Focusing on the synergy between sports and emerging entertainment technology, the ’13 Covington & Burling Sports Media & Technology conference brought together execs from the property, technology and legal fields for a panel entitled, “Disruptive Technologies: How Connected Platform Devices Are Changing The Fan Experience.”
WE WANT MORE: A major focus of the panel was the new deal between Microsoft and the NFL around the company’s Xbox One launch. NFL VP/Emerging Products & Technology Noah Fischbach said that having league apps on Xbox One at the outset is “additive” for the league. Fischbach: “The fantasy experience is a great example.
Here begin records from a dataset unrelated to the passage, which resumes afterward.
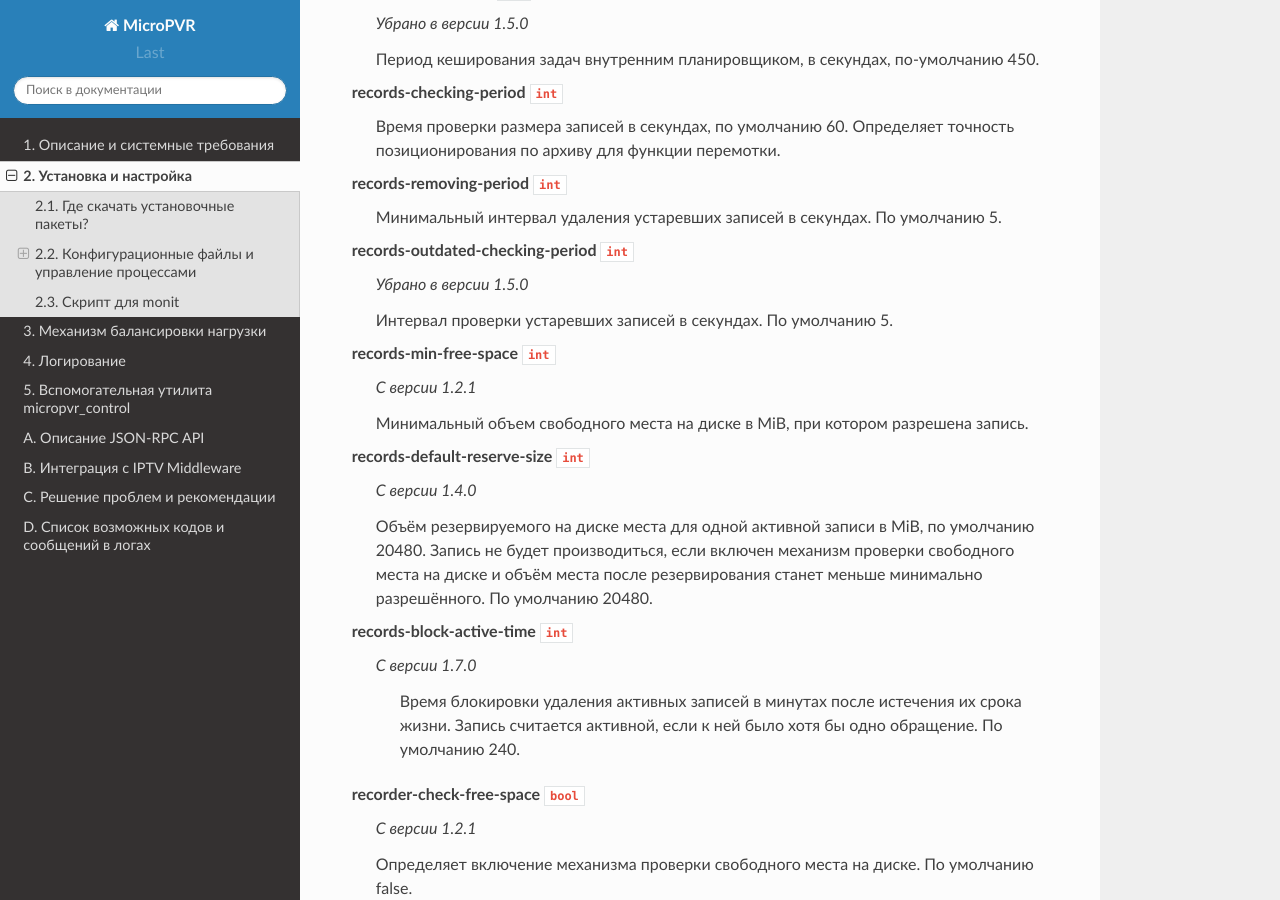
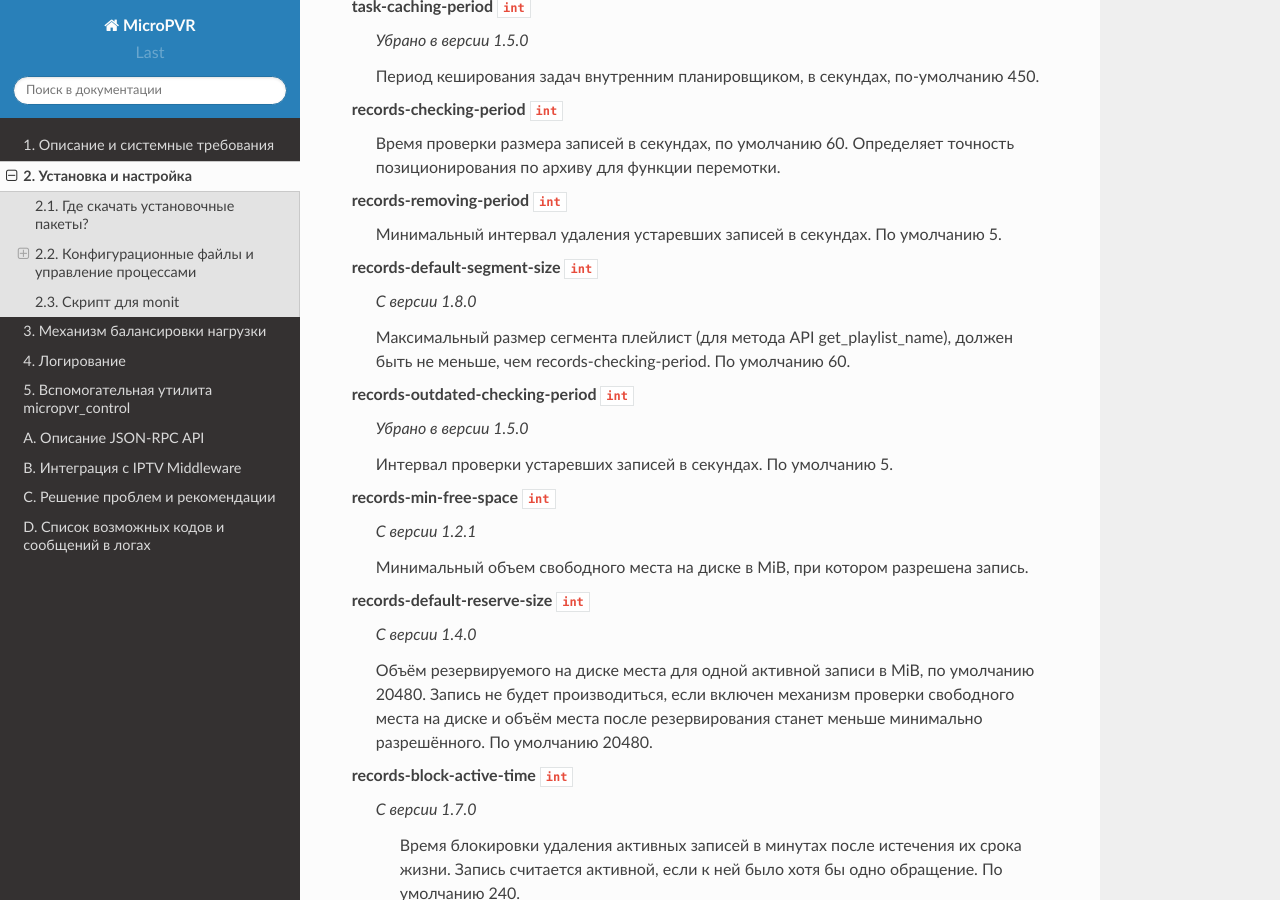
Before and after one commit to microimpuls/micropvr-docs, a Sphinx documentation site: the page built from source/install_and_configuration.rst, in a window 1280 px wide and 900 px high, scrolled down 2482 px. Built offline with Sphinx 7.4.7 and the Read the Docs theme 2.0.0, drawn with Linux system fonts in a browser that asks for light colours; some of the changed text lies outside the part shown.

Commit message:
v. 1.8.0

```diff
--- a/source/install_and_configuration.rst
+++ b/source/install_and_configuration.rst
@@ -57,11 +57,12 @@ MicroPVR, а также все сопутствующие пакеты и нео
         "json-rpc-listen-host": "0.0.0.0",
         "json-rpc-listen-port": 4089,
         "task-postpone-time": 60, // in seconds
-        "records-checking-period": 60, // in seconds
+        "records-checking-period": 30, // in seconds
         "records-removing-period": 5, // in seconds
         "records-min-free-space": 10000, // space in MiB
         "records-default-reserve-size": 20480, //space in MiB
         "records-block-active-time": 2 // in minutes
+        "records-default-segment-size": 30, //in seconds
         "recorder-check-free-space": true,
         "recorder-pid-path": "/var/run/micropvr/",
         "recorder-cmd": "recorder",
@@ -129,6 +130,11 @@ records-checking-period ``int``
 
 records-removing-period ``int``
   Минимальный интервал удаления устаревших записей в секундах. По умолчанию 5.
+
+records-default-segment-size ``int``
+  *С версии 1.8.0*
+
+  Максимальный размер сегмента плейлист (для метода API get_playlist_name), должен быть не меньше, чем records-checking-period. По умолчанию 60.
 
 records-outdated-checking-period  ``int``
   *Убрано в версии 1.5.0*
```
Also changed, not shown: source/json_rpc_api.rst (+55 -0 lines).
You’ll now be able to watch your Sunday afternoon game on CBS or Fox and have your fantasy experience right there. … You won’t need to go get a second device." He added, “For us, we think it’s going to be really interesting to see how much more people consume our content. … The Xbox One was built for this next generation and you can really do multiple things at once.”
READY FOR LAUNCH: Xbox Entertainment Studios VP & Exec Producer David Jurenka, on which live sports will be on Xbox One at its launch: “We’ll have the NFL and ESPN at the launch. … But we’ve also had UFC pay-per-view events over the last few years, as well as partnerships with the leagues -- NBA, MLB and NHL with their out-of-market packages."
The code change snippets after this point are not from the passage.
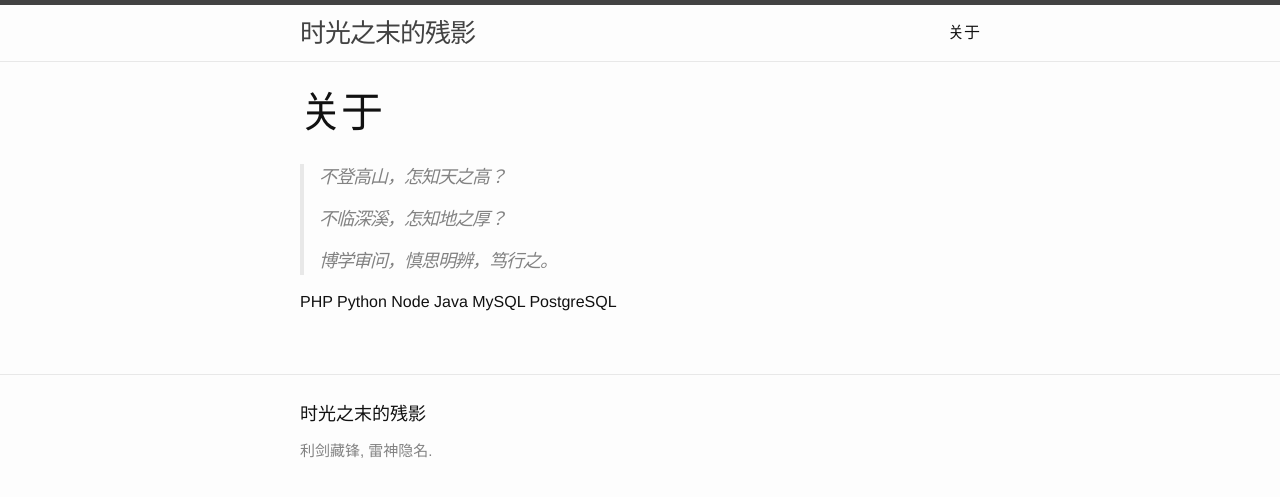
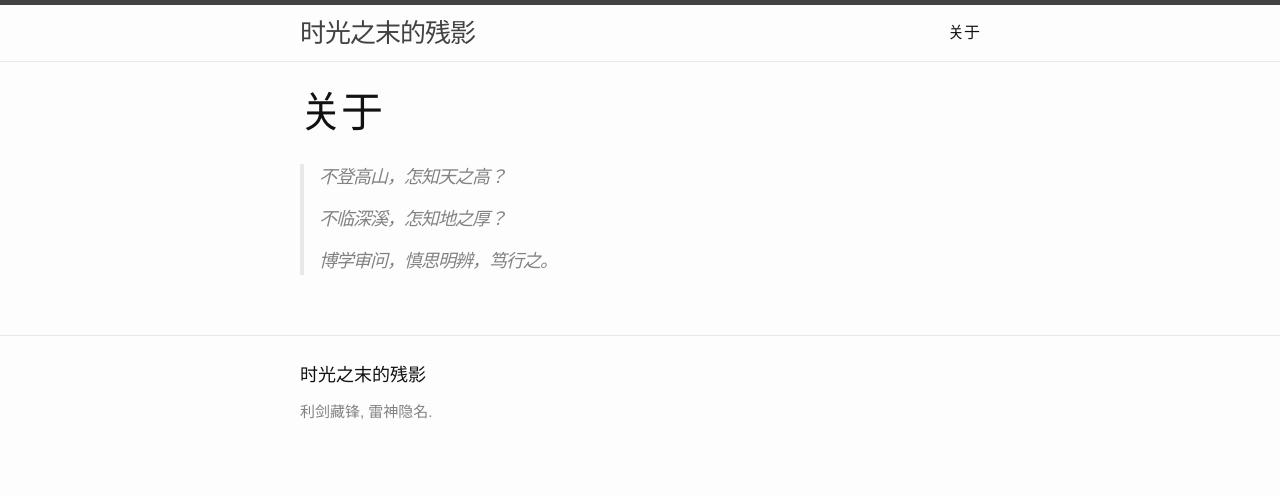
Before and after one commit to windqyoung/windqyoung.github.io, a Jekyll site: the page built from about.md, in a window 1280 px wide. Shown: the top 497 px of the page. Built offline with Jekyll 4.4.1, drawn with Linux system fonts in a browser that asks for light colours; nearby versions of some CDN libraries.

Commit message:
去掉程序列表

```diff
--- a/about.md
+++ b/about.md
@@ -8,6 +8,3 @@ permalink: /about/
 > <p>不登高山，怎知天之高？</p>
 > <p>不临深溪，怎知地之厚？</p>
 > <p>博学审问，慎思明辨，笃行之。</p>
-
-
-PHP Python Node Java MySQL PostgreSQL
```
LOOKING FOR MORE SPORTS GROWTH: Roku VP/Business Development, Content & Services Scott Rosenberg, on having most of the major pro leagues on the platform, “It’s a nice growing vertical for us. We’ve got great relationships with the leagues. Sports is a complex business, but it’s one that we continue to lean into more and more as we add league or sports news apps to the experience and bring networks on.”
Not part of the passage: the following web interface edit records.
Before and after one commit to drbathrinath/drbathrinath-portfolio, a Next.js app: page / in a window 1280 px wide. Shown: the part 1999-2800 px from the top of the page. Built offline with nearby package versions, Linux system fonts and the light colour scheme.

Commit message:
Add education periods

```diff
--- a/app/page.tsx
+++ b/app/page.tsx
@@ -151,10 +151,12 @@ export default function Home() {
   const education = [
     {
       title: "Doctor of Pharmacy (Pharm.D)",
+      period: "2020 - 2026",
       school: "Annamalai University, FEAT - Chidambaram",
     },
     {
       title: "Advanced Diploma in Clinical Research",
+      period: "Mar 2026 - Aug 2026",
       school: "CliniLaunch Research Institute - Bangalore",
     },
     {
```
TECH ISSUES REMAIN: Rosenberg, on the need to improve network architecture, “We’ve broken service providers around live events because they didn’t anticipate demand. But that is mostly a failure to plan.” Jurenka: “That certainly happened to us during the first year of showing ‘Sunday Night Football.’”